Waller: All of this raises the question of what is a store good for. Convenience has been one factor, but it gives nowhere near the same advantage it once did because of the rise of home delivery. That forces you to answer a different question – what can’t you do online? Well, you can’t touch things online; you can’t taste or smell or feel or try onproducts. There are stores that are going to have to think about reinventing the layout, the look and feel, the way things are presented to customers, and changing the expectations of what you’re in a store to do. Retailers need to make it less about the products on the shelves and more about the experience of shopping.
Another challenge centers on customer relationships. You could argue that today that relationship is up for grabs. Some CPG companies would argue that the customer is theirs, because the product itself is theirs. Until customers are mostly buying products directly from CPG companies, that is a somewhat strained argument. In terms of the competition for that relationship, online aggregators or online retailers can make the similar claim if customers are loyal to their sites. But in general, online engagement across the board is low.
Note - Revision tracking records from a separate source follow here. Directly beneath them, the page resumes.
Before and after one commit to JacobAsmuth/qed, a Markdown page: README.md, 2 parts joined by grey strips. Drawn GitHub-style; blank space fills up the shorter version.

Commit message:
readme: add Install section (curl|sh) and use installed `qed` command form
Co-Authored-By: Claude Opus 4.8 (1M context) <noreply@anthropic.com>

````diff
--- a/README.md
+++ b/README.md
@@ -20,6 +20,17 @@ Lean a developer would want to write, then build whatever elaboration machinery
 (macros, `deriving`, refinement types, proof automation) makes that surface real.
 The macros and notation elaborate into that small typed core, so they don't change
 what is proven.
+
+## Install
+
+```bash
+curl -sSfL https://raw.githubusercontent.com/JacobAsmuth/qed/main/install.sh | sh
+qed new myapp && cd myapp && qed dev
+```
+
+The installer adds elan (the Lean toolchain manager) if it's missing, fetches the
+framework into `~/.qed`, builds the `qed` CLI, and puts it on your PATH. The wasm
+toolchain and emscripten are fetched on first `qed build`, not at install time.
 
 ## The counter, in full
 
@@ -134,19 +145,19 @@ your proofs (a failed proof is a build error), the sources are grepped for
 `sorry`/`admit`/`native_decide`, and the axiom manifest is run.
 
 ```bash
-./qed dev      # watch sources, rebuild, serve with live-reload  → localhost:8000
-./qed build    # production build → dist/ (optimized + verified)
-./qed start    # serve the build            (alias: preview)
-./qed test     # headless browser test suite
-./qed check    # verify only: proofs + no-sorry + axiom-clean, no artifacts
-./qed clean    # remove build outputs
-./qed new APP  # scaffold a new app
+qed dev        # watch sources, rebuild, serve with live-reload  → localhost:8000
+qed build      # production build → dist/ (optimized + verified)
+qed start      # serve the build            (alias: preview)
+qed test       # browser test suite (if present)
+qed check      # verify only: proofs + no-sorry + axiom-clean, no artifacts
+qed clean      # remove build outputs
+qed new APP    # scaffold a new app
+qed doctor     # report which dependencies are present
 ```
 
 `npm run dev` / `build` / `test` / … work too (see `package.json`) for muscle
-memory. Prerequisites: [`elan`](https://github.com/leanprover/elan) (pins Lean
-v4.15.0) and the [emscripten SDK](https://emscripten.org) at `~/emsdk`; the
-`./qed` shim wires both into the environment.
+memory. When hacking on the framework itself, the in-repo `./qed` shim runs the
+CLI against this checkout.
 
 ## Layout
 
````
If you flip the question around as you did, you can ask: what are the opportunities in this space? I think there is a huge and unexploited opportunity to connect to just other areas of consumer’s lives, treating them as not just customers in a transaction but as people. The best example lately is in the health space – connecting what you eat with health information can be huge, but should be done carefully to guarantee privacy protections.
Any final thoughts you want readers to take away from this Growth Strategies section?
Waller: I would say a lot of the ideas that Adrian Slywotzky pulled together in his book – The Upside – are pretty relevant here. One in particular is this notion of double betting – the idea generally is you don’t know exactly who is “eating your lunch next.” So as a retailer you need to look for other channels to sell and deliver your products, especially the private label ones. But also it is incumbent on you to experiment with different business models. It is hard to know where the next success is going to come from, so you want to position yourself to play lots of potential games and as you start to see that one game is more attractive than another, redouble your efforts there. Most retailers have historically learned the skill of rapidly replicating a successful format. That skill can be especially useful if you are positioning yourself to do that simultaneously with several different and competing formats or business models.
*This interview is the third of a six-part Q&A series between FMI executives and Oliver Wyman partners on the inaugural issue of our joint journal Boardroom.
By Mark Baum, SVP of Industry Relations and Chief Collaboration Officer, Food Marketing Institute